CAROLYN: I’m planning to remodel my bathroom in a month or so and I’ve got a couple of questions.TOM: (overlapping voices) OK.CAROLYN: One, as far as the type of bathtub I’ll get – I’m going to take out my existing tub and I’m not sure if I should put in a new cast-iron tub or fiberglass or acrylic or I think there’s a porcelain over steel.
TOM: What’s your style?
CAROLYN: Oh, it’s just a small bathroom in about a 50-year-old house and I’m not – you know, I haven’t gotten everything – you know, all the fixtures picked out yet.
CAROLYN: But I’ve been advised a couple of different ways. I’ve got a few estimates and most people say to go with the cast-iron and then one person said, “No, not the cast-iron. Just get a fiberglass tub.”
TOM: Well, I mean the cast-iron is going to last indefinitely and that’s sort of the old, traditional way to go.
LESLIE: (overlapping voices) Mm-hmm. And they’re beautiful and they’re deep and you can get a claw-footed one and you can get a beautiful sort of free-standing tub. I mean, it’s truly a classic choice.
TOM: Yeah. But fiberglass is a less expensive choice but it’s going to have more maintenance associated with it. How long do you plan on living in the house, Carolyn? Is this the house for as many years as possible or is this a house that you might have just for a couple of years and you may need to sell?

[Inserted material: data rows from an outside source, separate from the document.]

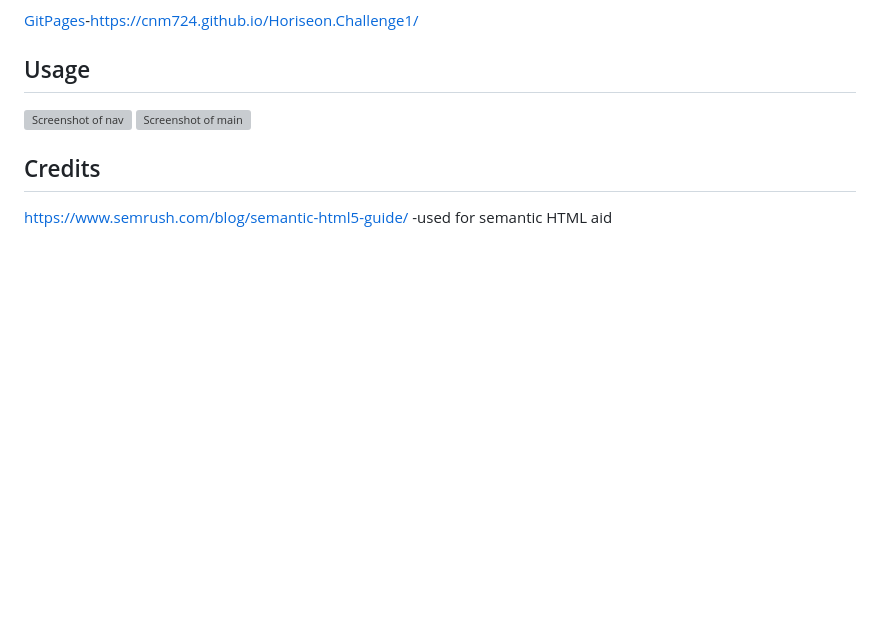
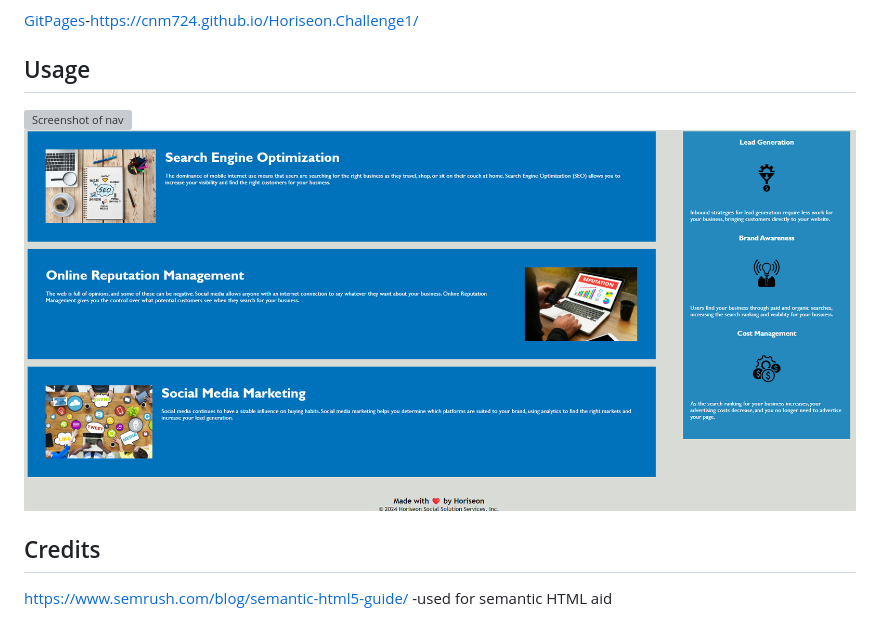
Before and after one commit to cnm724/Horiseon.Challenge1, a Markdown page: README.md, the part around the change. GitHub-like rendering; pictures changed too: assets/screenshots/main-screenshot.png (added); blank space fills up the shorter version; grey boxes are pictures that could not be loaded.

Commit message:
fixed screenshot link on README

```diff
--- a/README.md
+++ b/README.md
@@ -9,8 +9,8 @@ Horiseon website was a prebuilt structure that needed to be refined in its html/
 [GitPages](https://cnm724.github.io/Horiseon.Challenge1/)-https://cnm724.github.io/Horiseon.Challenge1/
 
 ## Usage
-![Screenshot of nav](./assets/screenshots/screenshot_nav.png)
-![Screenshot of main](./assets/screenshots/screenshot_main.png)
+![Screenshot of nav](./assets/screenshots/nav-screenshot.png)
+![Screenshot of main](./assets/screenshots/main-screenshot.png)
 
 ## Credits
 
```
Also changed, not shown: assets/screenshots/Screenshot_main.png (deleted), 2 other files.
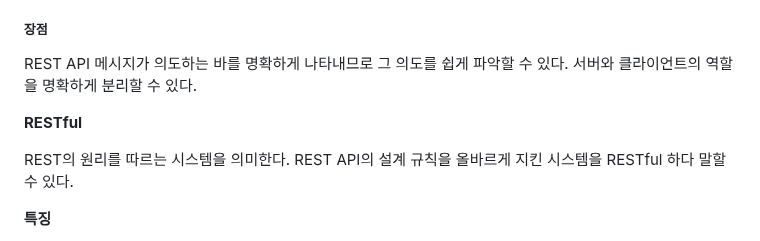
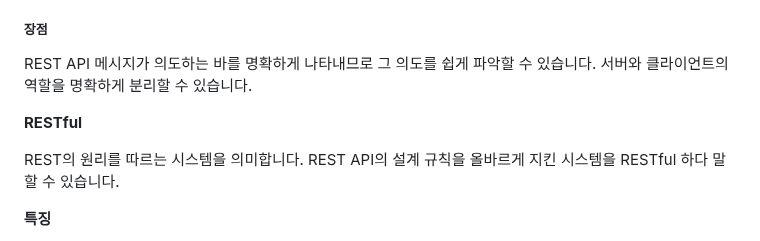
Before and after one commit to MusicDigging/Mudig_BE, a Markdown page: README.md, the part around the change. GitHub-like rendering.

Commit message:
docs : Readme Update

```diff
--- a/README.md
+++ b/README.md
@@ -721,12 +721,12 @@ REST의 원리를 따르는 API를 말합니다.
 
 ##### 장점
 
-REST API 메시지가 의도하는 바를 명확하게 나타내므로 그 의도를 쉽게 파악할 수 있다.
-서버와 클라이언트의 역할을 명확하게 분리할 수 있다.
+REST API 메시지가 의도하는 바를 명확하게 나타내므로 그 의도를 쉽게 파악할 수 있습니다.
+서버와 클라이언트의 역할을 명확하게 분리할 수 있습니다.
 
 **RESTful**
 
-REST의 원리를 따르는 시스템을 의미한다. REST API의 설계 규칙을 올바르게 지킨 시스템을 RESTful 하다 말할 수 있다.
+REST의 원리를 따르는 시스템을 의미합니다. REST API의 설계 규칙을 올바르게 지킨 시스템을 RESTful 하다 말할 수 있습니다.
 
 **특징**
 
```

CAROLYN: Well, probably at least 10 years I’ll be here.
LESLIE: Tom, when she’s choosing, say, fiberglass or cast iron, is there anything to consider like perhaps the floor joists, their direction, as far as the weight of the tub plus the weight of water?
TOM: I don’t think so because I imagine in a 50-year-old house you probably have a cast-iron tub right now.
CAROLYN: Right, I do. I have a cast-iron tub now.
TOM: Yeah. Have you thought about having the existing tub reglazed?
CAROLYN: Well, I’ve been told that that doesn’t last that long.
TOM: Well, it doesn’t but it’s a lot less expensive.
TOM: I mean, you could probably get several years out of it.
CAROLYN: Well, they’ll be taking the walls down and retiling. That’s another question that I have, too, is that – can I tile over the existing ceramic tile or should they rip the floor out and put new underlayment and new tile?
TOM: If you’re going to replace the tub, then you probably want to take all the old tile down. If you were keeping the tub and you wanted to put another layer of tile, you can, in fact, put tile on top of tile. As long as you have a good tile installer that can make the corners look nice and neat and nothing is terribly – looks out of place, it is possible. It’s done on floors all the time.
CAROLYN: OK. Alright. Thank you very much for your help.
TOM: You’re welcome, Carolyn. Thanks so much for calling us at 888-MONEY-PIT.